Mel Gibson, Russell Crowe and Hugh Jackman: the pioneers of entertainment's Aussie invasion. Yet Simon Baker, one peer from their homeland and the star of the new CBS drama The Guardian (premiering tonight at 9 pm/ET), insists that American actors need not feel threatened by the influx of Down Underlings.

"It's just a coincidence," says Baker. "There have always been many Australians attempting to succeed on the world stage. It's just that, at the moment, a few more than usual are succeeding.

"But the ones from Down Under who speak a bit weirder," he adds with a smile, "haven't always been so prominent."

American TV audiences may have reason not to immediately cozy up like a koala to Baker. After all, in The Guardian, he plays a somewhat unsympathetic reprobate sentenced to community service at a child-advocacy organization. And boy, is the actor glad about that. "One of the first things I asked of [executive producer] David [Hollander]," says Baker, "was, 'Please don't make my character a one-dimensional, likable guy. What drew me to this show is the fact that this guy is flawed and conflicted."

Perhaps helping to soften Baker's on-screen edges will be the children with whom his character occasionally must interact as part of his penance.
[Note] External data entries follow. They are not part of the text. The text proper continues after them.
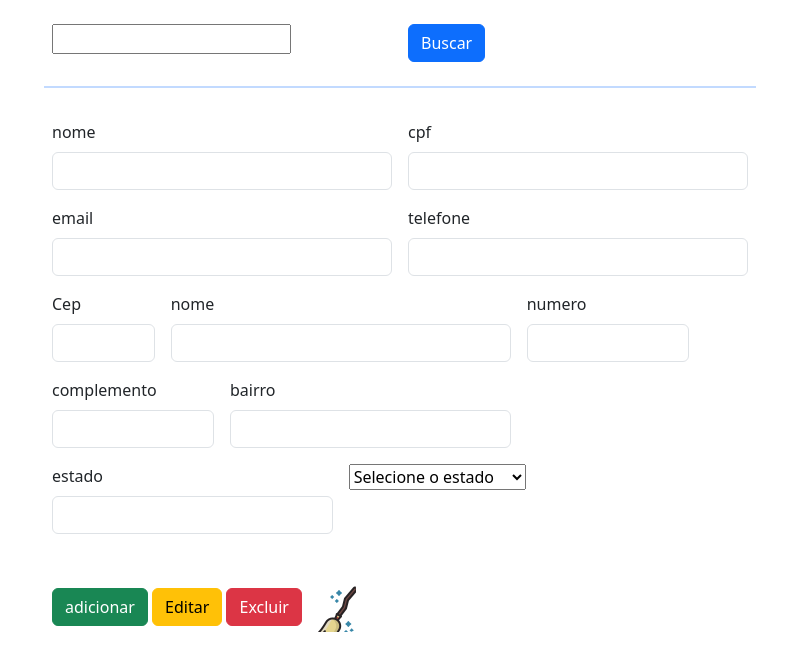
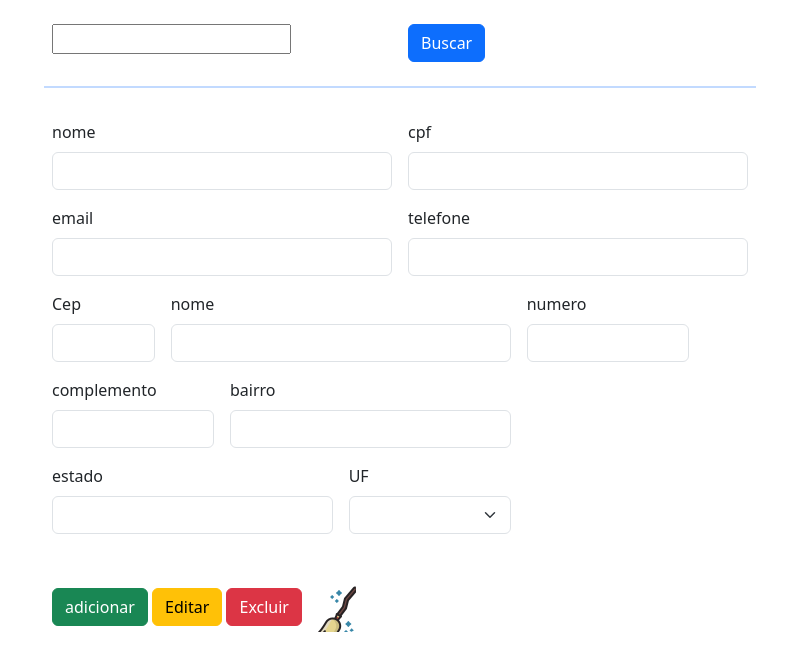
Before and after one commit to Nic0libatista/sistema_desk, an Electron app: page src/views/cliente.html in a window 800 px wide. Drawn offline with Linux system fonts and the light colour scheme.

Commit message:
começo do sistema

```diff
--- a/src/views/cliente.html
+++ b/src/views/cliente.html
@@ -98,42 +98,40 @@
                </div>
 
 
-               <!-- UF -->
-               <div class="col-md-4">
-                <label for="inputUFClient" class="form-label" >
-                    <select class="" id="estado">
-                        <option value="" disabled selected>Selecione o estado</option>
-                        <option value="AC">Acre</option>
-                        <option value="AL">Alagoas</option>
-                        <option value="AP">Amapá</option>
-                        <option value="AM">Amazonas</option>
-                        <option value="BA">Bahia</option>
-                        <option value="CE">Ceará</option>
-                        <option value="DF">Distrito Federal</option>
-                        <option value="ES">Espírito Santo</option>
-                        <option value="GO">Goiás</option>
-                        <option value="MA">Maranhão</option>
-                        <option value="MT">Mato Grosso</option>
-                        <option value="MS">Mato Grosso do Sul</option>
-                        <option value="MG">Minas Gerais</option>
-                        <option value="PA">Pará</option>
-                        <option value="PB">Paraíba</option>
-                        <option value="PR">Paraná</option>
-                        <option value="PE">Pernambuco</option>
-                        <option value="PI">Piauí</option>
-                        <option value="RJ">Rio de Janeiro</option>
-                        <option value="RN">Rio Grande do Norte</option>
-                        <option value="RS">Rio Grande do Sul</option>
-                        <option value="RO">Rondônia</option>
-                        <option value="RR">Roraima</option>
-                        <option value="SC">Santa Catarina</option>
-                        <option value="SP">São Paulo</option>
-                        <option value="SE">Sergipe</option>
-                        <option value="TO">Tocantins</option>
-                    </select>
-                </label>
-
-               </div>
+                <!-- UF -->
+            <div class="col-md-3">
+                <label for="inputUFCliente" class="form-label">UF</label>
+                <select class="form-select" id="inputUFCliente" name="UF" required>
+                    <option value=""></option>
+                    <option value="AC">AC - Acre</option>
+                    <option value="AL">AL - Alagoas</option>
+                    <option value="AP">AP - Amapá</option>
+                    <option value="AM">AM - Amazonas</option>
+                    <option value="BA">BA - Bahia</option>
+                    <option value="CE">CE - Ceará</option>
+                    <option value="DF">DF - Distrito Federal</option>
+                    <option value="ES">ES - Espírito Santo</option>
+                    <option value="GO">GO - Goiás</option>
+                    <option value="MA">MA - Maranhão</option>
+                    <option value="MT">MT - Mato Grosso</option>
+                    <option value="MS">MS - Mato Grosso do Sul</option>
+                    <option value="MG">MG - Minas Gerais</option>
+                    <option value="PA">PA - Pará</option>
+                    <option value="PB">PB - Paraíba</option>
+                    <option value="PR">PR - Paraná</option>
+                    <option value="PE">PE - Pernambuco</option>
+                    <option value="PI">PI - Piauí</option>
+                    <option value="RJ">RJ - Rio de Janeiro</option>
+                    <option value="RN">RN - Rio Grande do Norte</option>
+                    <option value="RS">RS - Rio Grande do Sul</option>
+                    <option value="RO">RO - Rondônia</option>
+                    <option value="RR">RR - Roraima</option>
+                    <option value="SC">SC - Santa Catarina</option>
+                    <option value="SP">SP - São Paulo</option>
+                    <option value="SE">SE - Sergipe</option>
+                    <option value="TO">TO - Tocantins</option>
+                </select>
+            </div>
 
                <!-- botoes -->
                 <div class="mt-5">
```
The actor, though, is not concerned with the lil' ones upstaging him. "I'm more worried about that with Dabney Coleman," he chuckles, referring to the TV/film vet who plays his father. "I'm a huge fan. Tootsie is one of my favorite movies!"